- 2 cups granulated sugar (I’m now mostly buying “evaporated cane juice” organic sugar – BJ’s has started to carry it!)
- 4 large eggs, at room temperature
- 1½ cups self-rising flour
- 1¼ cups all-purpose flour
- 1 cup milk (since I only stock 2%, I subbed a bit of heavy cream for some of the milk)
- 1 teaspoon bakery emulsion (or you can use vanilla extract, as the original recipe lists)
- Pre-heat oven to 350 degrees Fahrenheit.
- Place 24 paper cupcake fillers in cupcake tins, or grease and lightly flour each cakespace.
- In a large bowl, using an electric mixer at medium speed, cream the butter until smooth.
- Add sugar to butter gradually, then beat until fluffy (about 3 minutes).
- One at a time, add eggs. Beat well after each addition.
- Combine the flours in another bowl using a whisk.
- Add flour mixture in four parts, alternating with the milk and bakery emulsion (or extract if using that), beating well after each addition.
- Divide batter between the prepared cupcake tin spaces.

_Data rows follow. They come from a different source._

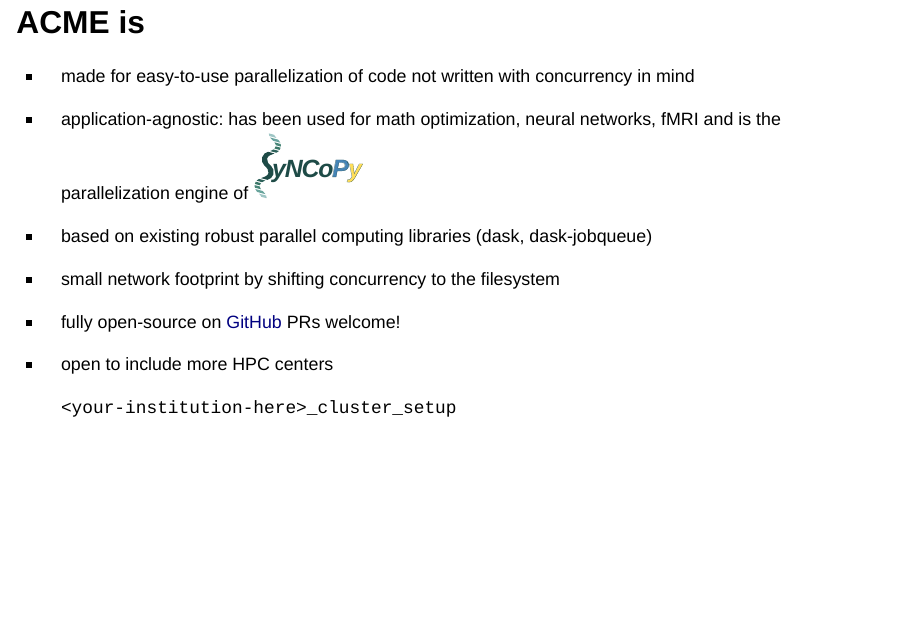
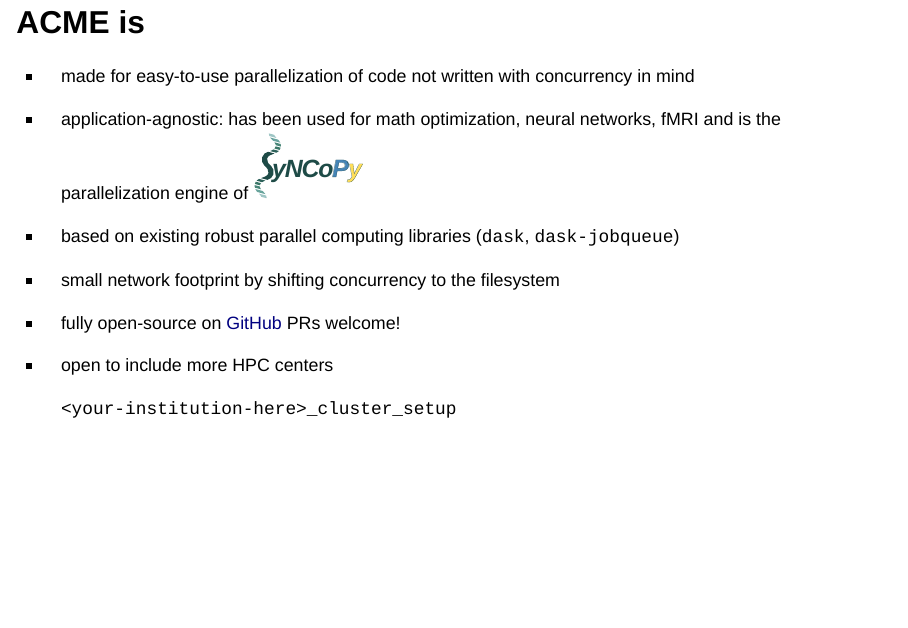
Before and after one commit to esi-neuroscience/acme-demo, a Quarto document (acme-demo.qmd): page 44 of 48. Rendered offline with R 4.5, knitr and Pandoc in place of Quarto, with nearby package versions; drawn as Slidy slides in place of the format the file asks for.

Commit message:
CHG: Pin quarto version
- ensure GH workflow picks same quarto version as used locally
- mention Quarto version in README
- highlight `dask` and `dask-jobqueue` in Summary slide

 On branch main
 Changes to be committed:
	modified:   .github/workflows/publish.yml
	modified:   README.md
	modified:   acme-demo.qmd

```diff
--- a/.github/workflows/publish.yml
+++ b/.github/workflows/publish.yml
@@ -16,6 +16,8 @@ jobs:
 
         - name: Set up Quarto
           uses: quarto-dev/quarto-actions/setup@v2
+          with:
+            version: 1.2.313
 
         - name: Render and Publish
           uses: quarto-dev/quarto-actions/publish@v2
--- a/acme-demo.qmd
+++ b/acme-demo.qmd
@@ -749,7 +749,7 @@ with ParallelMap(freesurf_preproc, np.arange(101, 151)) as pmap:
 - [application-agnostic]{.esi-emph}: has been used for math optimization,
   neural networks, fMRI and is the parallelization engine of
   ![](imgs/syncopy_logo.svg){.absolute .position top="3.7em" right="2.8em" width="15%"}
-- based on existing [robust parallel computing libraries]{.esi-emph} (dask, dask-jobqueue)
+- based on existing [robust parallel computing libraries]{.esi-emph} (`dask`, `dask-jobqueue`)
 - [small network footprint]{.esi-emph} by shifting concurrency to the filesystem
 - fully [open-source on [GitHub](https://github.com/esi-neuroscience/acme)]{.esi-emph} PRs welcome!
 - open to [[include more HPC centers]{.esi-epmh}]{.esi-emph}
```
Also changed, not shown: README.md.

- Bake for 20 to 25 minutes or until a cake tester or toothpick inserted into a couple of the little cakes comes out clean.
- Remove tins to wire racks and allow to cool for about 10 minutes.
- Remove cakes from pans to wire racks to cool completely before frosting or freezing. (If freezing, individually wrap in plastic wrap as soon as cooled, eliminating all air. They should keep for at least up to two weeks or even a month. I had never frozen cupcakes before but, via the internet, learned that one should take the wrapping off before thawing – as soon as taken out of the freezer – or they will have a gluey top texture. Then frost. That worked out great!)
- 1 cup (2 sticks) unsalted butter, very soft (if you run out of unsalted butter, salted is OK to use)
- 3½ cups confectioners’ sugar (have extra available in case you need more)
- ¼ cup milk (I used 2% milk but whole or 1% works just as well; can always add more if too stiff)
- 1 tsp. vanilla powder (or vanilla extract, if preferred)
- Food coloring, if desired
- Decorative sprinkles or colored sugar, if desired
- Place butter in large mixing bowl.
- Add 2 cups confectioners’ sugar, milk, and vanilla powder (or extract).
- Beat until smooth and creamy.
- Add remaining sugar, gradually, until icing is a good spreading consistency.
- Mix in food coloring, if using.
- Decorate cupcakes with icing (also with sprinkles or decorating sugar, if using).
- Frosting keeps best if eaten within 3 days (which works out well, since cupcakes also keep best for first 3 days).